===== Material provided

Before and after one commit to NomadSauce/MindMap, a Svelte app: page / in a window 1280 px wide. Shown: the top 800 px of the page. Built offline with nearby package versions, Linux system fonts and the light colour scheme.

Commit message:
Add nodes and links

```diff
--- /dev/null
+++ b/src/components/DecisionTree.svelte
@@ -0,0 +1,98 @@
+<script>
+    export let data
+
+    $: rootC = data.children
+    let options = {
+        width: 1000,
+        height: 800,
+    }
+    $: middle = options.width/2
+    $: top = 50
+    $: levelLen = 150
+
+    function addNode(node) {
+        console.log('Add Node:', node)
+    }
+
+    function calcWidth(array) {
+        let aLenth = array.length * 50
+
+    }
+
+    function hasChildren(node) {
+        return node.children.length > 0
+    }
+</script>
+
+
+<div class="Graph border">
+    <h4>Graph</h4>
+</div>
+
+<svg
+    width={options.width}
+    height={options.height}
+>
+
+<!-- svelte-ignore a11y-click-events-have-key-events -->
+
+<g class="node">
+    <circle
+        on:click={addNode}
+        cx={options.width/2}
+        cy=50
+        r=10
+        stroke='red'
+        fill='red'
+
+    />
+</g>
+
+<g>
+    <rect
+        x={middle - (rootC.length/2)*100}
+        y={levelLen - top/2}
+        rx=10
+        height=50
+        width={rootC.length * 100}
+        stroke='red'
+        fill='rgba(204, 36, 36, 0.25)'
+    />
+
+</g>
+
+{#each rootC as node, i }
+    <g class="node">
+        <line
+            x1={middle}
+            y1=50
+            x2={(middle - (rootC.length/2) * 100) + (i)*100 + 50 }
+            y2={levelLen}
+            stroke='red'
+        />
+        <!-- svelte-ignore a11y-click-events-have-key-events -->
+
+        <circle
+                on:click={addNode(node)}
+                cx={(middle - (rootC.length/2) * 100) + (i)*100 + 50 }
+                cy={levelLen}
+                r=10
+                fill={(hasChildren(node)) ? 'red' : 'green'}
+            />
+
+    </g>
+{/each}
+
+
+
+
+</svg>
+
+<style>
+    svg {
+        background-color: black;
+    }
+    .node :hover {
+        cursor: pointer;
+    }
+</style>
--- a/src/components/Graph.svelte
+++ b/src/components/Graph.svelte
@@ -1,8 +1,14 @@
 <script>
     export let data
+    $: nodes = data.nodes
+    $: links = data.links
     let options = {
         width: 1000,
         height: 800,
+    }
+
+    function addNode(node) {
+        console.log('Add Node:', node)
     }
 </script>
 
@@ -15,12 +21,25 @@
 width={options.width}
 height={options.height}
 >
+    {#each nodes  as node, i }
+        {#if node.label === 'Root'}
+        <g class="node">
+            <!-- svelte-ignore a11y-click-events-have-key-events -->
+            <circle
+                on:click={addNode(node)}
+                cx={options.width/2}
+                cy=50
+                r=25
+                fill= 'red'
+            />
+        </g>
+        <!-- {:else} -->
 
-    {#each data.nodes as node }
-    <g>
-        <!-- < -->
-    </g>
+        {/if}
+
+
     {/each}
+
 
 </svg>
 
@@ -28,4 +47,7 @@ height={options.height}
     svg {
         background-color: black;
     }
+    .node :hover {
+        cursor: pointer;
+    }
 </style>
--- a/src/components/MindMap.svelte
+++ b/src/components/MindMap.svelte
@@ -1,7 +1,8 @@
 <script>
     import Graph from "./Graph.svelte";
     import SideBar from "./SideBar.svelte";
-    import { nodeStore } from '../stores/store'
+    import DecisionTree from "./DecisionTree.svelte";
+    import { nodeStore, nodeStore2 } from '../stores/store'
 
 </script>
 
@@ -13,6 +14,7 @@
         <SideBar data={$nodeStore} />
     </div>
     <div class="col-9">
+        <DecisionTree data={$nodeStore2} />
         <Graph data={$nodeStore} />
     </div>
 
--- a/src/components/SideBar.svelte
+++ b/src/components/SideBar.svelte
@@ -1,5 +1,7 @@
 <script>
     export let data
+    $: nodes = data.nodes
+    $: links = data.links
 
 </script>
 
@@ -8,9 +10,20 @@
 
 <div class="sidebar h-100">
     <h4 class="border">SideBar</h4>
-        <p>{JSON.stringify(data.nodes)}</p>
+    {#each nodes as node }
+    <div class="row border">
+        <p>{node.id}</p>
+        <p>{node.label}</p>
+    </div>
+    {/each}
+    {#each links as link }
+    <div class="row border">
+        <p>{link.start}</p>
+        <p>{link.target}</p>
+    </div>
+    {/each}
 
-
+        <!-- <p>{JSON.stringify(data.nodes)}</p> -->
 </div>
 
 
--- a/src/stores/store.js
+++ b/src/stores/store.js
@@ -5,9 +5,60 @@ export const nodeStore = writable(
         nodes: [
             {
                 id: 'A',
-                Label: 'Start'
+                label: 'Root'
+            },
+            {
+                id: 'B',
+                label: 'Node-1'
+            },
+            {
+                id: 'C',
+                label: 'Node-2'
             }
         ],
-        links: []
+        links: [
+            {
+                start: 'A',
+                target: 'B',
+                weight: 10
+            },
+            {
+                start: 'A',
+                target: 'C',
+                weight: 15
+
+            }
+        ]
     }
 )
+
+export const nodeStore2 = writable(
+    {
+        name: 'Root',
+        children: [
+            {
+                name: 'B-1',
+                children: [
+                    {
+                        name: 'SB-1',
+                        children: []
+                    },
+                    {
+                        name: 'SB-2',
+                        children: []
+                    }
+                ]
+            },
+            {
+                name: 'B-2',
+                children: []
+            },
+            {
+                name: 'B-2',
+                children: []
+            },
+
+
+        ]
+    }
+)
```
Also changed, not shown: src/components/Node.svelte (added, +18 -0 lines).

==========

### Exercise description
Using the same words as the original, repeat the records above.

### Task output
Before and after one commit to NomadSauce/MindMap, a Svelte app: page / in a window 1280 px wide. Shown: the top 800 px of the page. Built offline with nearby package versions, Linux system fonts and the light colour scheme.

Commit message:
Add nodes and links

```diff
--- /dev/null
+++ b/src/components/DecisionTree.svelte
@@ -0,0 +1,98 @@
+<script>
+    export let data
+
+    $: rootC = data.children
+    let options = {
+        width: 1000,
+        height: 800,
+    }
+    $: middle = options.width/2
+    $: top = 50
+    $: levelLen = 150
+
+    function addNode(node) {
+        console.log('Add Node:', node)
+    }
+
+    function calcWidth(array) {
+        let aLenth = array.length * 50
+
+    }
+
+    function hasChildren(node) {
+        return node.children.length > 0
+    }
+</script>
+
+
+<div class="Graph border">
+    <h4>Graph</h4>
+</div>
+
+<svg
+    width={options.width}
+    height={options.height}
+>
+
+<!-- svelte-ignore a11y-click-events-have-key-events -->
+
+<g class="node">
+    <circle
+        on:click={addNode}
+        cx={options.width/2}
+        cy=50
+        r=10
+        stroke='red'
+        fill='red'
+
+    />
+</g>
+
+<g>
+    <rect
+        x={middle - (rootC.length/2)*100}
+        y={levelLen - top/2}
+        rx=10
+        height=50
+        width={rootC.length * 100}
+        stroke='red'
+        fill='rgba(204, 36, 36, 0.25)'
+    />
+
+</g>
+
+{#each rootC as node, i }
+    <g class="node">
+        <line
+            x1={middle}
+            y1=50
+            x2={(middle - (rootC.length/2) * 100) + (i)*100 + 50 }
+            y2={levelLen}
+            stroke='red'
+        />
+        <!-- svelte-ignore a11y-click-events-have-key-events -->
+
+        <circle
+                on:click={addNode(node)}
+                cx={(middle - (rootC.length/2) * 100) + (i)*100 + 50 }
+                cy={levelLen}
+                r=10
+                fill={(hasChildren(node)) ? 'red' : 'green'}
+            />
+
+    </g>
+{/each}
+
+
+
+
+</svg>
+
+<style>
+    svg {
+        background-color: black;
+    }
+    .node :hover {
+        cursor: pointer;
+    }
+</style>
--- a/src/components/Graph.svelte
+++ b/src/components/Graph.svelte
@@ -1,8 +1,14 @@
 <script>
     export let data
+    $: nodes = data.nodes
+    $: links = data.links
     let options = {
         width: 1000,
         height: 800,
+    }
+
+    function addNode(node) {
+        console.log('Add Node:', node)
     }
 </script>
 
@@ -15,12 +21,25 @@
 width={options.width}
 height={options.height}
 >
+    {#each nodes  as node, i }
+        {#if node.label === 'Root'}
+        <g class="node">
+            <!-- svelte-ignore a11y-click-events-have-key-events -->
+            <circle
+                on:click={addNode(node)}
+                cx={options.width/2}
+                cy=50
+                r=25
+                fill= 'red'
+            />
+        </g>
+        <!-- {:else} -->
 
-    {#each data.nodes as node }
-    <g>
-        <!-- < -->
-    </g>
+        {/if}
+
+
     {/each}
+
 
 </svg>
 
@@ -28,4 +47,7 @@ height={options.height}
     svg {
         background-color: black;
     }
+    .node :hover {
+        cursor: pointer;
+    }
 </style>
--- a/src/components/MindMap.svelte
+++ b/src/components/MindMap.svelte
@@ -1,7 +1,8 @@
 <script>
     import Graph from "./Graph.svelte";
     import SideBar from "./SideBar.svelte";
-    import { nodeStore } from '../stores/store'
+    import DecisionTree from "./DecisionTree.svelte";
+    import { nodeStore, nodeStore2 } from '../stores/store'
 
 </script>
 
@@ -13,6 +14,7 @@
         <SideBar data={$nodeStore} />
     </div>
     <div class="col-9">
+        <DecisionTree data={$nodeStore2} />
         <Graph data={$nodeStore} />
     </div>
 
--- a/src/components/SideBar.svelte
+++ b/src/components/SideBar.svelte
@@ -1,5 +1,7 @@
 <script>
     export let data
+    $: nodes = data.nodes
+    $: links = data.links
 
 </script>
 
@@ -8,9 +10,20 @@
 
 <div class="sidebar h-100">
     <h4 class="border">SideBar</h4>
-        <p>{JSON.stringify(data.nodes)}</p>
+    {#each nodes as node }
+    <div class="row border">
+        <p>{node.id}</p>
+        <p>{node.label}</p>
+    </div>
+    {/each}
+    {#each links as link }
+    <div class="row border">
+        <p>{link.start}</p>
+        <p>{link.target}</p>
+    </div>
+    {/each}
 
-
+        <!-- <p>{JSON.stringify(data.nodes)}</p> -->
 </div>
 
 
--- a/src/stores/store.js
+++ b/src/stores/store.js
@@ -5,9 +5,60 @@ export const nodeStore = writable(
         nodes: [
             {
                 id: 'A',
-                Label: 'Start'
+                label: 'Root'
+            },
+            {
+                id: 'B',
+                label: 'Node-1'
+            },
+            {
+                id: 'C',
+                label: 'Node-2'
             }
         ],
-        links: []
+        links: [
+            {
+                start: 'A',
+                target: 'B',
+                weight: 10
+            },
+            {
+                start: 'A',
+                target: 'C',
+                weight: 15
+
+            }
+        ]
     }
 )
+
+export const nodeStore2 = writable(
+    {
+        name: 'Root',
+        children: [
+            {
+                name: 'B-1',
+                children: [
+                    {
+                        name: 'SB-1',
+                        children: []
+                    },
+                    {
+                        name: 'SB-2',
+                        children: []
+                    }
+                ]
+            },
+            {
+                name: 'B-2',
+                children: []
+            },
+            {
+                name: 'B-2',
+                children: []
+            },
+
+
+        ]
+    }
+)
```
Also changed, not shown: src/components/Node.svelte (added, +18 -0 lines).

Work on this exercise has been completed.